News snippets from the wool world
The world of wool never sleeps. I come to you this week with a veritable cornucopia of ovine intrigue and innovation. We've got fire-resistant wall panels, colorful crochet flowers, skilled natural dyers and wool classers and fashion designers and even ultra-absorbent wool sanitary products.
But first, we turn to Montana, where one family is finding a way to make their wool profitable in a changing market.
Say the name Roeder to anyone in the Montana wool world and you'll get a reverent nod. Not only do Brent and Tracie Roeder raise Targhee sheep but Brent is the state extension specalist, their son Ben is a professional sheep shearer, and daughter Caroline is finishing up at Montana State University in Ag Economics.
This is a sheep and wool family if ever there was one.
And yet even they have struggled to find successful ways to survive since raising sheep just for wool has not been profitable.

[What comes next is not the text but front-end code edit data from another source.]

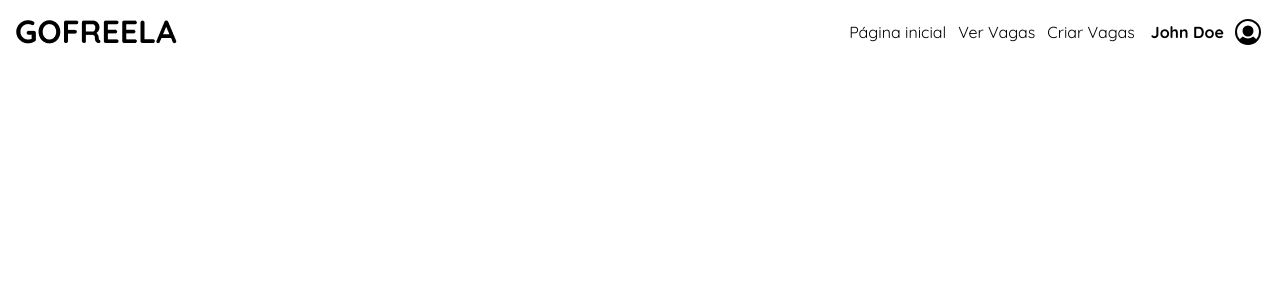
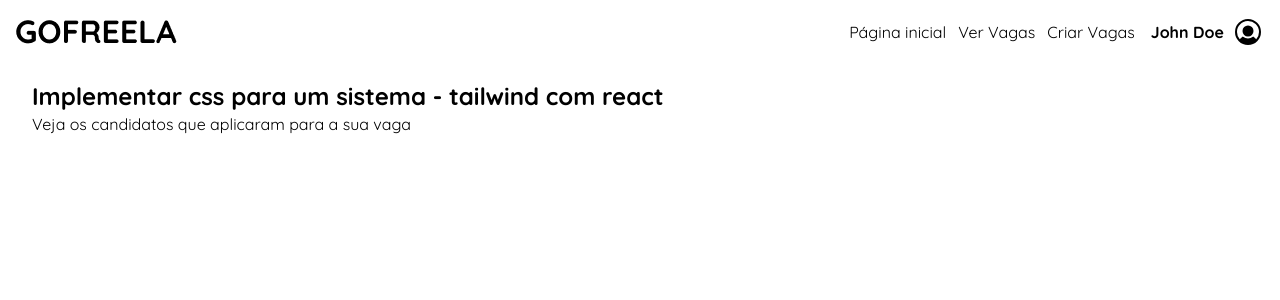
Before and after one commit to Th-Fernandes/gofreela, a React (Vite) app: page / in a window 1280 px wide. Shown: the top 300 px of the page. Built offline with nearby package versions, Linux system fonts and the light colour scheme.

Commit message:
feat: sessão de descrição de vaga

```diff
--- a/src/App.tsx
+++ b/src/App.tsx
@@ -1,8 +1,16 @@
+import { Container } from "./components/container";
 import { Header } from "./components/header";
 
 export default function App() {
 
   return (
-    <Header />
+    <>
+      <Header />
+
+      <Container as="section">
+        <h1 className="text-xl md:text-2xl font-bold">Implementar css para um sistema - tailwind com react</h1>
+        <p>Veja os candidatos que aplicaram para a sua vaga</p>
+      </Container>
+    </>
   )
 }
```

They've developed a plan to supplement that income—and as a fan of blankets and Targhee wool, I'm rather excited about this.
Working with Bartlett Yarn, Battenkill Fibers, Thistle Hill Weavers, and Lilly marsh studios, they're making beautiful blankets which they sell under the Montana Wool Company label.

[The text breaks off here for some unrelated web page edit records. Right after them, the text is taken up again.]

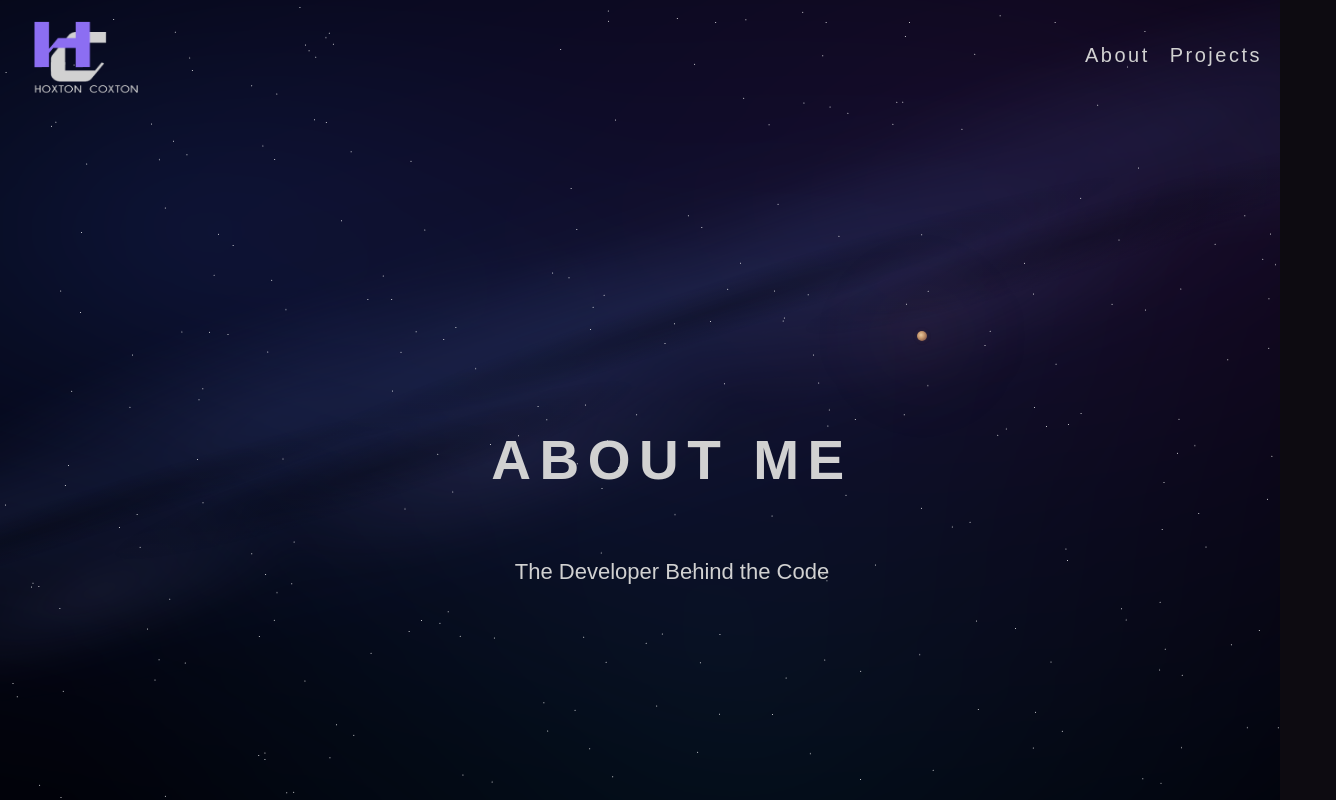
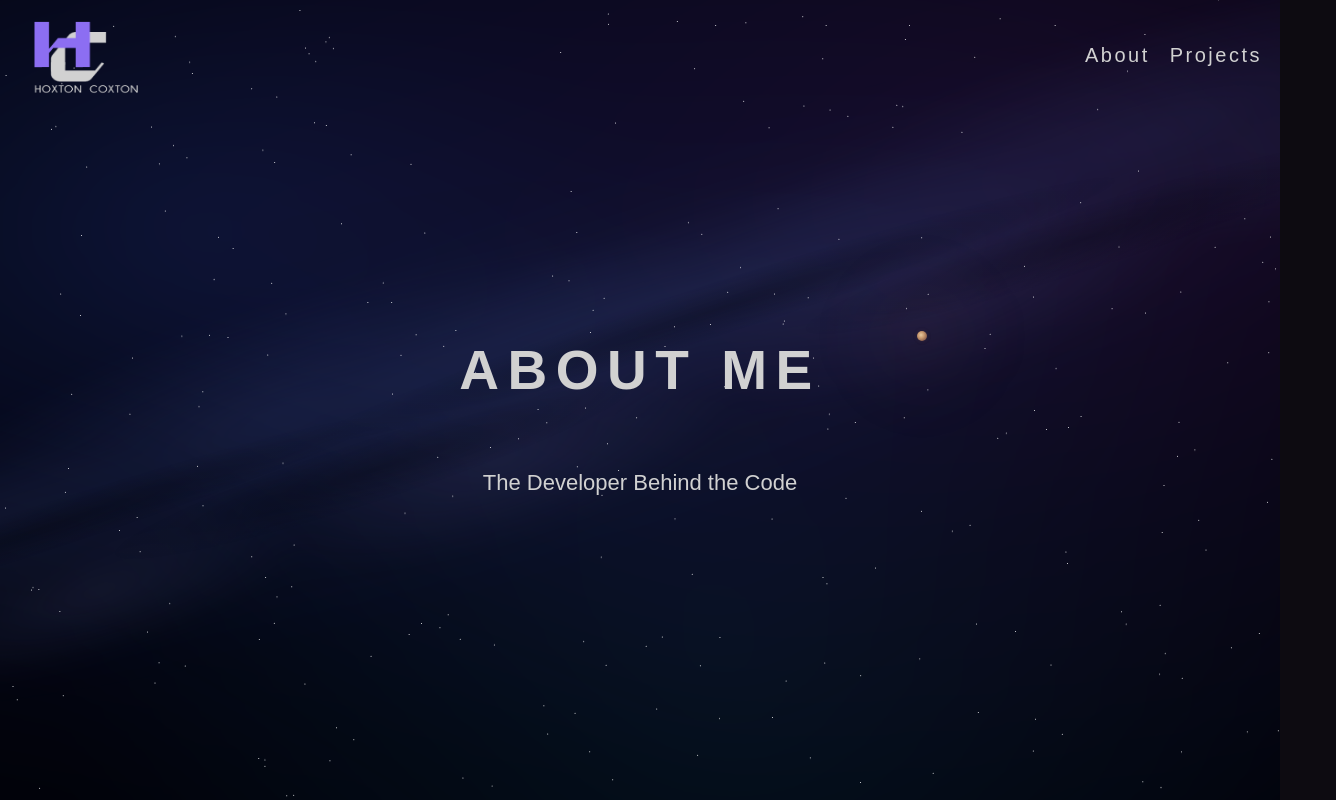
Before and after one commit to Coxton/HoxfolioReact, a Next.js app: page /about in a window 1280 px wide. Shown: the top 800 px of the page, 1336 px wide, since content can reach past the window. Built offline with nearby package versions, Linux system fonts and the light colour scheme; a web font is replaced by a local one.

Commit message:
Fixed missing paragraph css

```diff
--- a/src/app/about/About.module.scss
+++ b/src/app/about/About.module.scss
@@ -1,7 +1,7 @@
 
 .about {
     width: 100%;
-    padding: clamp(4rem, 7vw, 6rem) clamp(1.25rem, 4vw, 2rem);
+
 }
 
 .container {
```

Woo-hoo for Woolmark!
In just 12 days, the winner of the prestigious Woolmark Prize will be announced in Paris. This year's finalists are A. ROEGE HOVE, Bluemarble, Lagos Space Programme, MARCO RAMBALDI, MAXXIJ, Paolina Russo, R H U D E and Robyn Lynch—and you can check out their work in this short film that creates "intergenerational dialogue between iconic performance artist Joan Jonas and the next generation of leading design talent."
Mary Godnick wrote a sweet article about the resurgence of the local fiber movement, with a focus on small-scale sheep farming in the Adirondacks. She profiles Farmer Kirsten Liebl, who relies on the nearby Battenkill Fibers mill to spin her wool into yarn, which she then dyes herself.
By the way, Battenkill's founder Mary Jeanne Packer is also co-founder of Hudson Valley Textile Project, which strives to bring more infrastructure to make regionally produced products available for customers. And if you've been contemplating raising sheep for fiber yourself, you can learn more by attending the New York State Fiber Conference on June 11, 2023.
India may provide only about 2% of the world's wool—but those sheep carry on a regional economic and cultural legacy worth protecting. Here's some hopeful insight into what's happening in Himachal Pradesh.
Sheep rearing in Himachal Pradesh has always been a significant component of the rural economy and the most important source of livelihood for a large percentage of small and marginal farmers engaged in sheep rearing in rural and tribal regions of the state.
“It is a matter of pride that some private players are also investing in the organic certification and other certifications like Responsible Wool Standards of the Himachali wool in some parts of the state and catering to the small markets in the West,” an official spokesman said here on Sunday.
Wool Flowers in Bloom
Here's a fun story out of Roncheng in Shangdong Provence, China.
What kind of impact can recycled wool really have? So far, we haven't had enough data. But Woolmark commissioned the world's first peer-reviewed textile fiber cradle-to-grave lifecycle assessment study to find out more.
Findings indicated that the number of garment wears and length of the garment’s life is the most influential factor in determining garment impacts. But the indication relies on recycled garments being manufactured to a standard that enables at least 109 wears.
The research goes on to show that the impacts of a recycled wool product can be significantly reduced by 66-90 per cent with best practice use and care, indicating that consumers have the largest capacity to influence the sustainability of their wool garments.
Once again, consumers drive change.
A bale of wool is only as valuable as the roughest fiber in it, making one bad call a very expensive mistake. The wool classer plays a critical role in the shearing shed. And after 15 years of doing the job, Sherri Symons is ready to train the next generation. This is a fun article.
She talks about her career and the "screaming" demand for wool classers in Australia and New Zealand. Sherri learned to class by farm work and taking a training course offered by South West TAFE (Technical & Further Education).
With Government backing, a New Zealand company (T&R) has successfully developed a fire resistant, acoustic wall panel for commercial interiors made entirely from strong wool.
These panels have New Zealand's highest possible rating for fire resistance. Even more inspiring, T&R managed to accomplish this without sacrificing any of wool's environmentally friendly, compostable characteristics. It's another brilliant way to add economic viability to rougher grades of wool.
I'll leave you with a very cool story about the New Zealand startup Woolchemy, which just received $1.5 million (NZ) in venture funding to expand its business. Founded by two women, Woolchemy is poised to transform the personal-care materials industry by helping move it away from synthetics and toward wool.
The company currently has two core products that transform wool into an ultra-absorbent reusable and disposable material used in diapers and menstrual support, or for reusable hygiene products.
It all leads us back to a familiar question: Is there anything wool can't do?
Until next time,